Recently, the Department of Housing and Urban Development (HUD) released a new document elaborating on their stance with regards to housing ex-offenders. Between prisons and jails more than 7.5 Million individuals are released from incarceration back into society, the majority of which have families they are returning to. Some of these families may already be living in assisted housing which can complicate the lease agreement and put the property manager in a quandary. Based on recommendations by HUD and President Obama, here are 3 points to take into consideration when involved in providing housing for a rehabilitated citizen:
While there are plenty of ways around being involved in social media for business, having an apartment Facebook is one of the easiest ways to communicate with people on a different level. As of March of 2012, more than 105 Million people in the U.S. are daily users of the site¹. As of last year, the National Multi-Housing Council released that there are just over 40 Million renter occupied homes in the U.S.². Clearly, this is a site that can benefit you as a manager looking for new tenants and longer resident retention – follow these 5 guidelines and you should have a respective following in no time!
Have you ever had an applicant that required an adverse action letter?

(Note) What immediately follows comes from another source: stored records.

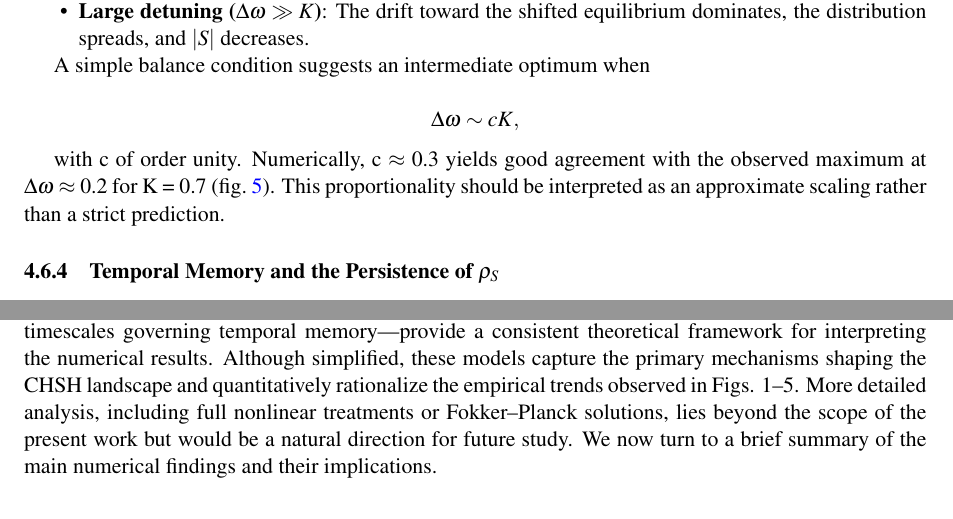
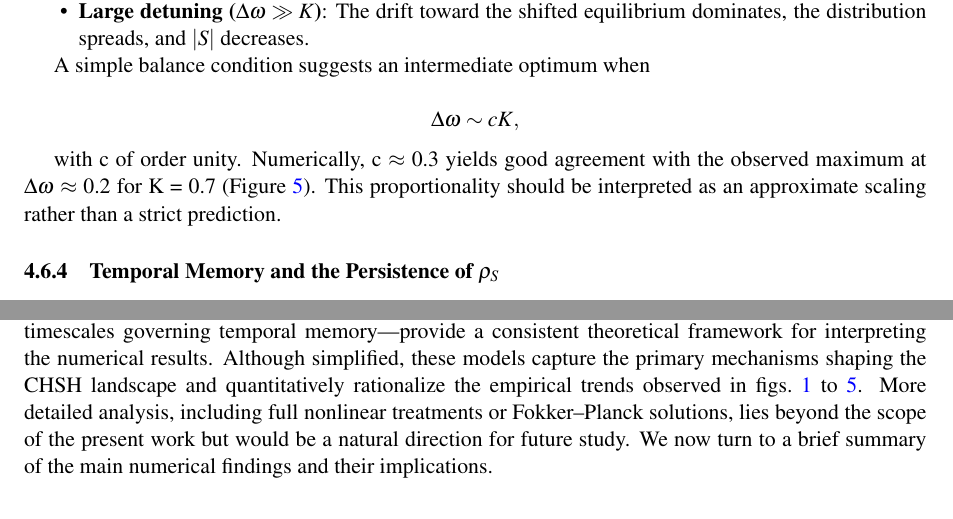
Before and after one commit to AkavartaStudio/RUT-CHSH-Landscape, a LaTeX paper (paper/PAPER1.tex): two parts of pages 24 and 25 of 43, joined at a grey line, cut so that both start at the same text. Compiled offline with pdfLaTeX.

Commit message:
Add hyperlinks to Figs 1-5 and capitalize sentence-starting figure reference
Enhanced cross-references in analytical discussion:
- Section 4.6.5: Added clickable links to all main figures (Figs 1-5)
- Section 4.6.3: Capitalized Fig reference at sentence start (\Cref)

Improves navigation throughout the paper with active PDF links.

```diff
--- a/paper/PAPER1.tex
+++ b/paper/PAPER1.tex
@@ -952,7 +952,7 @@ A simple balance condition suggests an intermediate optimum when
 
 \[\Delta\omega \sim cK,\]
 
-with c of order unity. Numerically, c $\approx$ 0.3 yields good agreement with the observed maximum at $\Delta\omega$ $\approx$ 0.2 for K = 0.7 (\cref{fig:detuning}). This proportionality should be interpreted as an approximate scaling rather than a strict prediction.
+with c of order unity. Numerically, c $\approx$ 0.3 yields good agreement with the observed maximum at $\Delta\omega$ $\approx$ 0.2 for K = 0.7 (\Cref{fig:detuning}). This proportionality should be interpreted as an approximate scaling rather than a strict prediction.
 
 \subsubsection{Temporal Memory and the Persistence of $\rho_S$}
 \label{sec:temporal-memory}
@@ -997,7 +997,7 @@ corresponds to an effective amplitude $A\approx 0.997$, which can be attributed
 
 Thus, the approach of $|S|$ to $2\sqrt{2}$ reflects the cosine geometry of strong phase locking rather than any quantum-specific mechanism. In this classical system, the CHSH functional acts as a sensitive probe of how tightly the correlation structure approximates a rotated cosine, revealing the underlying geometry of synchronization with high precision.
 
-In summary, the analytical approximations developed in this section---linearized phase-difference dynamics, drift--diffusion balance, angle-geometry sensitivity, detuning-induced tension, and the distinct timescales governing temporal memory---provide a consistent theoretical framework for interpreting the numerical results. Although simplified, these models capture the primary mechanisms shaping the CHSH landscape and quantitatively rationalize the empirical trends observed in Figs. 1--5. More detailed analysis, including full nonlinear treatments or Fokker--Planck solutions, lies beyond the scope of the present work but would be a natural direction for future study. We now turn to a brief summary of the main numerical findings and their implications.
+In summary, the analytical approximations developed in this section---linearized phase-difference dynamics, drift--diffusion balance, angle-geometry sensitivity, detuning-induced tension, and the distinct timescales governing temporal memory---provide a consistent theoretical framework for interpreting the numerical results. Although simplified, these models capture the primary mechanisms shaping the CHSH landscape and quantitatively rationalize the empirical trends observed in \cref{fig:landscape,fig:scaling,fig:collapse,fig:angles,fig:detuning}. More detailed analysis, including full nonlinear treatments or Fokker--Planck solutions, lies beyond the scope of the present work but would be a natural direction for future study. We now turn to a brief summary of the main numerical findings and their implications.
 
 
 \section{Conclusions}
```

Maybe their credit score didn’t meet your criteria or their monthly income was below your requirement. Whatever the reason was, did you make sure to send a proper adverse action letter or notice – because if not, you are violating your consumers rights under the Fair Credit Reporting Act. You need to know constitutes the need for an adverse action notice and what are the best ways to go about providing one or else you might end up with a very disgruntled consumer.

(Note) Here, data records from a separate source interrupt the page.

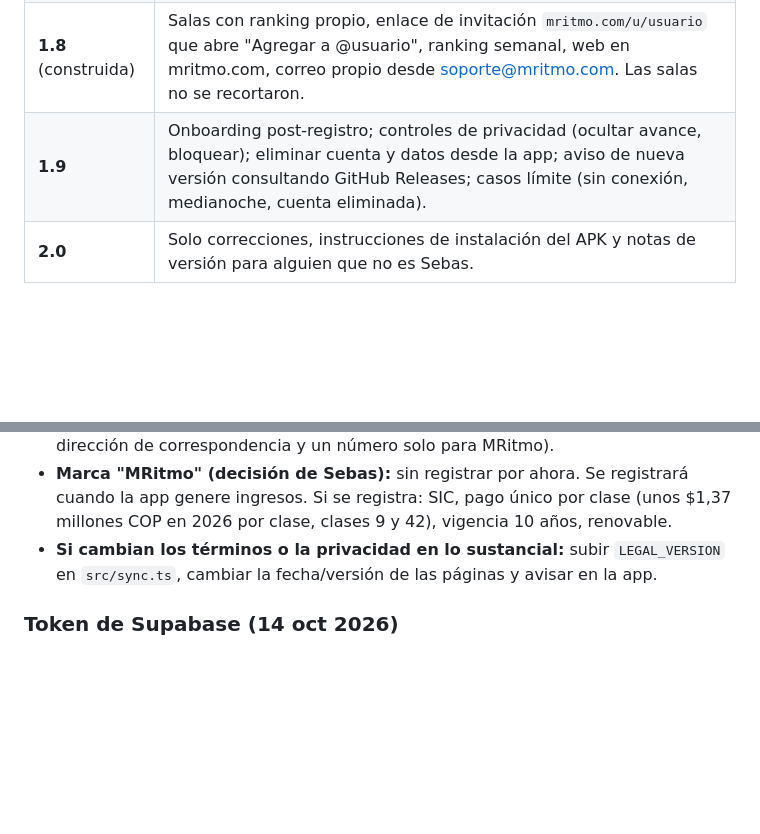
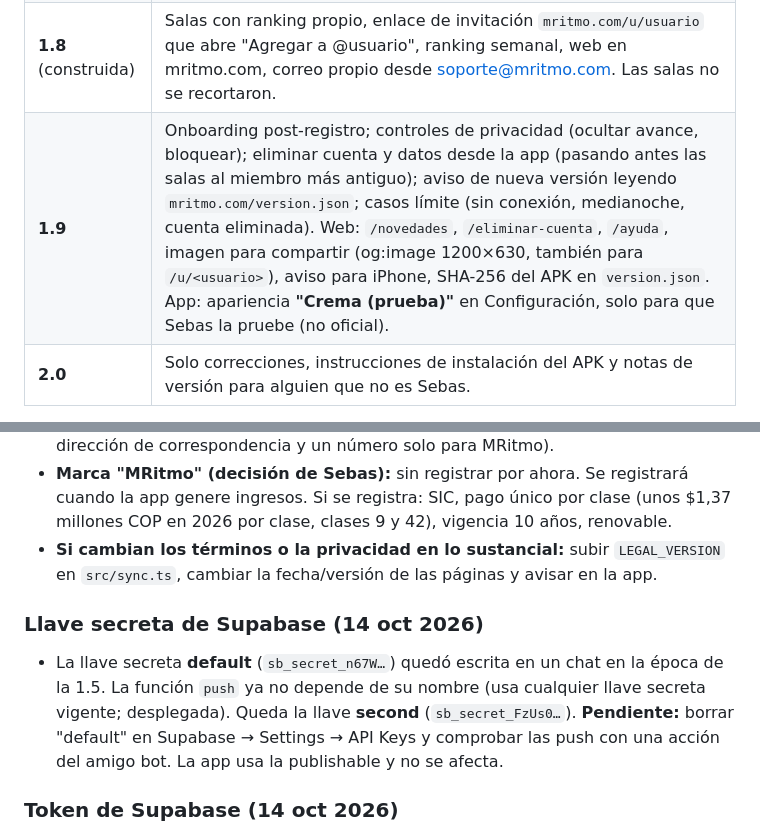
Before and after one commit to s3bsbarr/MRitmo, a Markdown page: CONTEXTO.md, 2 parts joined by grey strips. GitHub-like rendering; blank space fills up the shorter version.

```diff
--- a/CONTEXTO.md
+++ b/CONTEXTO.md
@@ -135,7 +135,7 @@ La **2.0** será la primera versión que Sebas comparta con amigos: todo lo soci
 | **1.6** (construida) | Perfil de amigo (hoja), infraestructura push, correo propio, cuenta de prueba "amigo bot". |
 | **1.7** (construida) | Hábitos compartidos con racha (hoja de amigo, Hoy, push de invitación, aceptación y "ya marcó, faltas tú" con botones). Temporizador en vivo con números grandes (MetricStyle, Android 17) y pantalla completa al tocarlo. "Revisa tu correo" sin código mientras no haya correo propio. |
 | **1.8** (construida) | Salas con ranking propio, enlace de invitación `mritmo.com/u/usuario` que abre "Agregar a @usuario", ranking semanal, web en mritmo.com, correo propio desde soporte@mritmo.com. Las salas no se recortaron. |
-| **1.9** | Onboarding post-registro; controles de privacidad (ocultar avance, bloquear); eliminar cuenta y datos desde la app; aviso de nueva versión consultando GitHub Releases; casos límite (sin conexión, medianoche, cuenta eliminada). |
+| **1.9** | Onboarding post-registro; controles de privacidad (ocultar avance, bloquear); eliminar cuenta y datos desde la app (pasando antes las salas al miembro más antiguo); aviso de nueva versión leyendo `mritmo.com/version.json`; casos límite (sin conexión, medianoche, cuenta eliminada). Web: `/novedades`, `/eliminar-cuenta`, `/ayuda`, imagen para compartir (og:image 1200×630, también para `/u/<usuario>`), aviso para iPhone, SHA-256 del APK en `version.json`. App: apariencia **"Crema (prueba)"** en Configuración, solo para que Sebas la pruebe (no oficial). |
 | **2.0** | Solo correcciones, instrucciones de instalación del APK y notas de versión para alguien que no es Sebas. |
 
 **Regla de recorte:** si hay que recortar para que la 2.0 salga sólida, lo primero que se mueve a la 2.1 son las **salas**.
@@ -168,6 +168,9 @@ Notas de diseño para las siguientes versiones:
 - **Datos del responsable (decisión de Sebas, 14 oct 2026):** se queda como "persona natural con domicilio en Bogotá D.C." + soporte@mritmo.com; prefiere no publicar nombre, dirección ni teléfono. El Decreto 1377 los pide: riesgo bajo mientras sea un proyecto gratuito entre conocidos; si crece o llega a Play Store, añadirlos en la sección 1 de `site/privacidad/` y de `site/terminos/` (puede ser una dirección de correspondencia y un número solo para MRitmo).
 - **Marca "MRitmo" (decisión de Sebas):** sin registrar por ahora. Se registrará cuando la app genere ingresos. Si se registra: SIC, pago único por clase (unos $1,37 millones COP en 2026 por clase, clases 9 y 42), vigencia 10 años, renovable.
 - **Si cambian los términos o la privacidad en lo sustancial:** subir `LEGAL_VERSION` en `src/sync.ts`, cambiar la fecha/versión de las páginas y avisar en la app.
+
+### Llave secreta de Supabase (14 oct 2026)
+- La llave secreta **default** (`sb_secret_n67W…`) quedó escrita en un chat en la época de la 1.5. La función `push` ya no depende de su nombre (usa cualquier llave secreta vigente; desplegada). Queda la llave **second** (`sb_secret_FzUs0…`). **Pendiente:** borrar "default" en Supabase → Settings → API Keys y comprobar las push con una acción del amigo bot. La app usa la publishable y no se afecta.
 
 ### Token de Supabase (14 oct 2026)
 - El secreto `SUPABASE_ACCESS_TOKEN` de GitHub quedó dañado ("JWT could not be decoded") y por eso falló el despliegue del servidor del commit de la 1.8 (salas sin aplicar en la base real).
```
Also changed, not shown: docs/CONTEXTO.md (+4 -1 lines).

Despite the substantial damages from Hurricane Harvey and Irma last month, renters across the U.S. are hesitant to pay for renters insurance. In fact, it seems like natural disasters do very little to convince renters to get insured. The Insurance Information Institute found in their poll that only 41% of renters had renters insurance in 2016 (amid raging wildfires in California and Tennessee, flooding in Louisiana, and Storm Jonas on the east coast). As a lot of residents may believe your property’s insurance will cover damages or theft, it’s all the more vital that you try to convince your renters to take precautions before disaster strikes.